STIR silicone-selective sequences demonstrate hyperintense silicone with water suppression and silicone-saturated images give hyperintense water signal with silicone suppressed. In addition, Turbo spin-echo T2-weighted images are useful when evaluating silicone implants for ruptures. Intravenous gadolinium-based contrast agents are not necessary when evaluating solely the integrity of the breast implant. 2
MRI’s ability to suppress or enhance silicone, as well as suppress signal intensity of water and fat allows this modality to provide the highest sensitivity and specificity for implant rupture compared to all other modalities. MRI’s sensitivity and specificity for rupture is between 80-90% and 90-97% respectfully. Furthermore, an MRI can be performed without the addition of harmful ionizing radiation.
The FDA recommends follow up MRI scanning biannually starting after the third year of implant placement.2 However, the positive predictive value of this imaging modality in an asymptomatic patient is likely not cost effective. Mammography and ultrasound are useful tools for evaluating the condition of implant-augmented breasts until abnormalities or ambiguous findings occur. If implant integrity is in question, MRI is the most accurate and valuable imaging modality for documenting a rupture and examining the extent of the issue. As medical imaging technology continues to improve the ability to detect early signs of implant rupture may be possible and may result in different implant rupture detection rates.
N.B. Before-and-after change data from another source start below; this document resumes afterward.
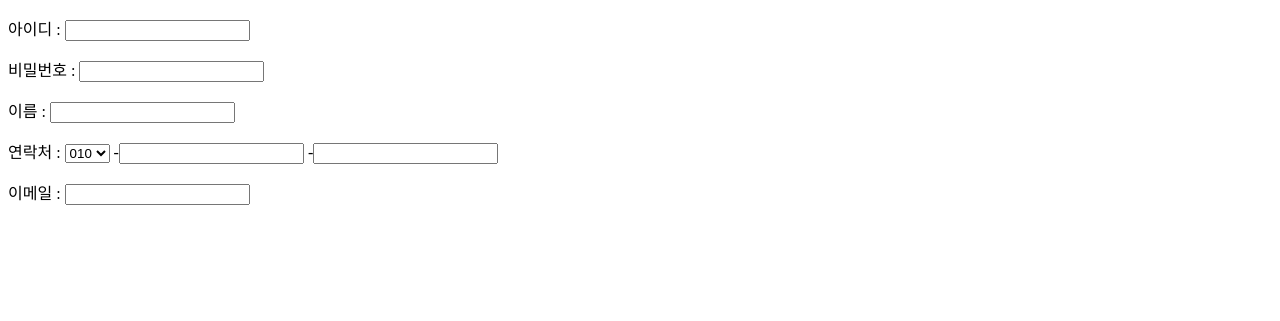
Repository: chanhooop/JSP
Page: http://localhost/Validation/vallidation05.jsp
An editor plug-in stored every save of this project. The page is shown before and after the next save, followed by the edit.
The browser window is 1280 px wide. The pictures show the whole page.
The page is served by Tomcat 9.

Above is the page before, as saved 2021-05-10 07:16:57.

### Validation/src/main/webapp/vallidation05.jsp
<%@ page language="java" contentType="text/html; charset=UTF-8"
    pageEncoding="UTF-8"%>
<!DOCTYPE html>
<html>
<head>
<meta charset="UTF-8">
<title>Insert title here</title>
</head>
<body>
	<form name="loginForm" action="vallidation05_Process.jsp" method="post">
		<p>아이디 : <input type="text" name="id"></p>
		<p>비밀번호 : <input type="password" name="pw"></p>
		<p>이름 : <input type="text" name="name"></p>
		연락처 : <select>
				<option value="010" selected="selected">010</option>
			</select>
		 -<input type="text" name="num2">
		 -<input type="text" name="num3"><br>
		<p>이메일 : <input type="text" name="name"></p>


	</form>

</body>
</html>

After the next save:
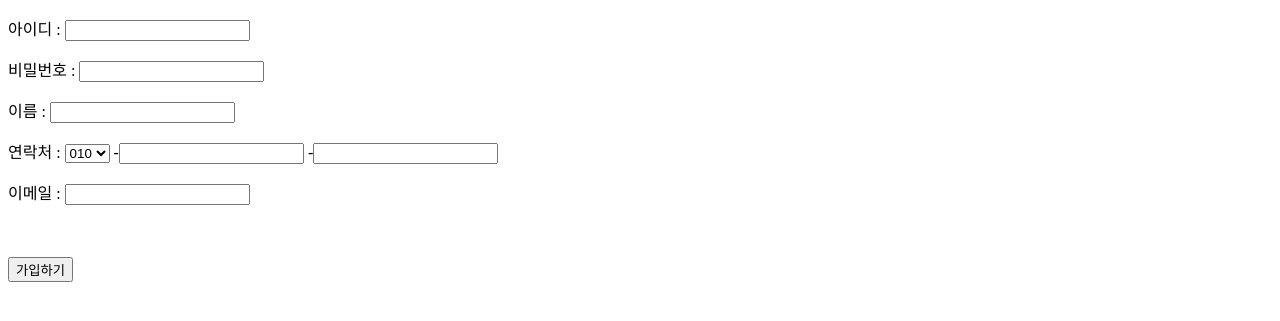
Console error: SyntaxError: Unexpected token ')'
Saved 6 s later.
--- a/Validation/src/main/webapp/vallidation05.jsp
+++ b/Validation/src/main/webapp/vallidation05.jsp
@@ -6,6 +6,14 @@
 <meta charset="UTF-8">
 <title>Insert title here</title>
 </head>
+<script type="text/javascript">
+	function checkLogint() {
+		var form = document.loginForm;
+
+		if(form.)
+
+	}
+</script>
 <body>
 	<form name="loginForm" action="vallidation05_Process.jsp" method="post">
 		<p>아이디 : <input type="text" name="id"></p>
@@ -17,7 +25,8 @@
 		 -<input type="text" name="num2">
 		 -<input type="text" name="num3"><br>
 		<p>이메일 : <input type="text" name="name"></p>
-
+		 <br><br>
+		 <input type="button" value="가입하기" onclick="checkLogin()">
 
 	</form>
1. Hallett, Richard L. et al. "Imaging in Breast Implant Rupture." Medscape. 22 February 2017. Web. 13 August 2018. <https://emedicine.medscape.com/article/345877-overview>.
2. Wiedenhoerfer, James F., et al. "MR imaging of breast implants: Useful information for the interpreting radiologist." Applied Radiology. 2015. Web. 13 August 2018. <https://www.appliedradiology.com/articles/mr-imaging-of-breast-implants-useful-information-for-the-interpreting-radiologist>.
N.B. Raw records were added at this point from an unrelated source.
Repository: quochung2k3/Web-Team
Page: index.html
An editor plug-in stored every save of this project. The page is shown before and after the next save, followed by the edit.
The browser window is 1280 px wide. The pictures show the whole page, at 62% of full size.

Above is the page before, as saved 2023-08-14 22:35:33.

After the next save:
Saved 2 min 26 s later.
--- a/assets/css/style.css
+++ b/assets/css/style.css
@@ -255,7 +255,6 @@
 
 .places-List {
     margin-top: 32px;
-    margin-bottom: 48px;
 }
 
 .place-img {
3. Cho, Michael W. "Imaging of Ruptured Breast Implants: Finding the Leak." Medscape. 19 October 2017. Web. 13 August 2018. <https://reference.medscape.com/slideshow/ruptured-breast-implants-6009136#17>.
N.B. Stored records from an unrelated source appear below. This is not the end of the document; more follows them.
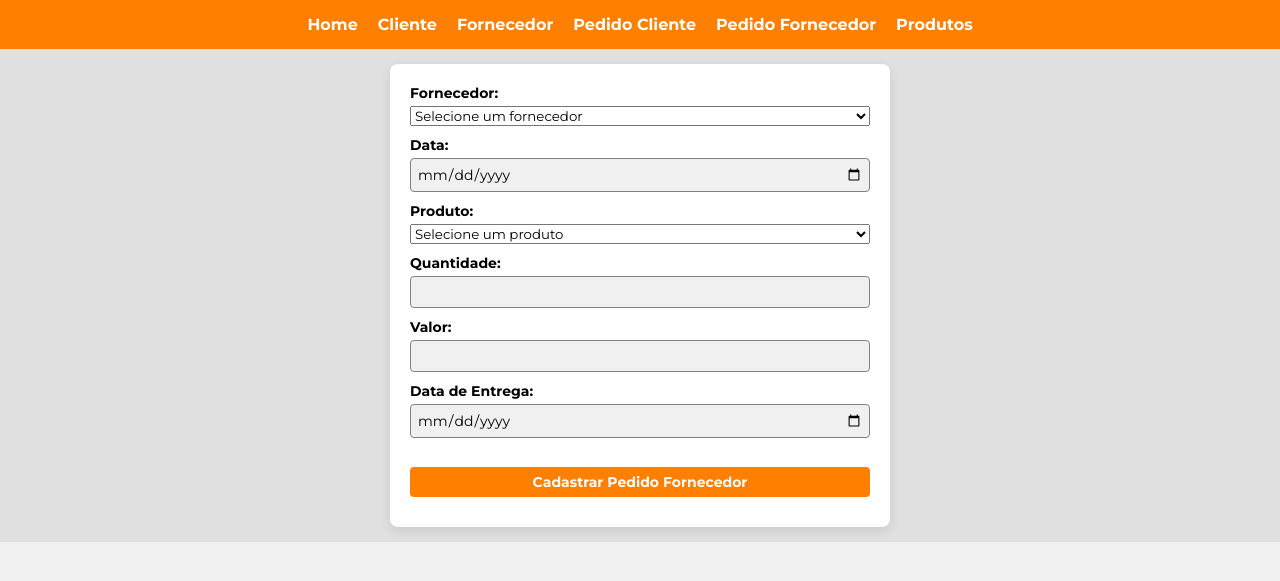
Repository: walterdmp/JavaWeb_BartoBotinas
Page: http://localhost/BartoBotinas/cadastrarPedidoFornecedor.jsp
An editor plug-in stored every save of this project. The page is shown before and after the next save, followed by the edit.
The browser window is 1280 px wide. The pictures show the whole page.
The page is served by Tomcat 9. The template is opened directly, without the code that normally fills it, so the values that code supplies are empty.

Above is the page before, as saved 2024-07-31 19:47:52.

After the next save:
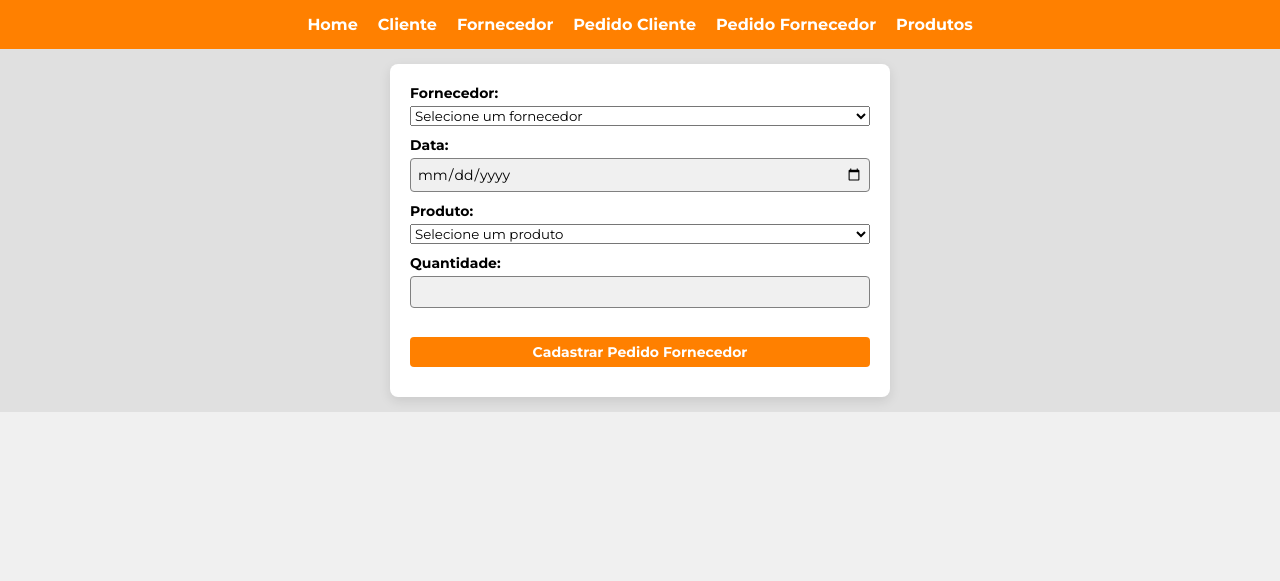
Saved 116 s later.
--- a/BartoBotinas/WebContent/cadastrarPedidoFornecedor.jsp
+++ b/BartoBotinas/WebContent/cadastrarPedidoFornecedor.jsp
@@ -48,14 +48,7 @@
 				<label for="quantidade"><strong>Quantidade:</strong></label> <input
 					type="number" id="quantidade" name="quantidade" required>
 			</div>
-			<div>
-				<label for="valor"><strong>Valor:</strong></label> <input
-					type="number" step="0.01" id="valor" name="valor" required>
-			</div>
-			<div>
-				<label for="dataEntrega"><strong>Data de Entrega:</strong></label> <input
-					type="date" id="dataEntrega" name="dataEntrega" required>
-			</div>
+
 			<br>
 			<div>
 				<input id="bartoButton" type="submit" name="salvar"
4. Knipe, Henry and Wang, Morlie L., et al. "Breast Implant Rupture." Radiopaedia. Web. 13 August 2018. <https://radiopaedia.org/articles/breast-implant-rupture>.
5. "Risks of Breast Implants" U.S Food and Drug Administration. Web. 13 August 2018. <https://www.fda.gov/medicaldevices/productsandmedicalprocedures/implantsandprosthetics/breastimplants/ucm064106.htm>.
6. "MRI is Most Accurate Test for Detecting Ruptured Silicone Breast Implants". American Society of Plastic Surgeons. 30 June 2014. Web. 13 August 2018. <https://www.plasticsurgery.org/news/press-releases/mri-is-most-accurate-test-for-detecting-ruptured-silicone-breast-implants>.
7. "Signs of Silicone and Saline Breast Implant Rupture". Mark Dueber. Web. 27 August 2018. <https://www.drdeuber.com/signs-of-silicone-and-saline-breast-implant-rupture/>.
8. Shikhman, Rachel, Moufarrege, Richard. "Breast, Implants, Rupture." NCBI. 5 November 2017. Web. 27 August 2018. <https://www.ncbi.nlm.nih.gov/books/NBK459308/>.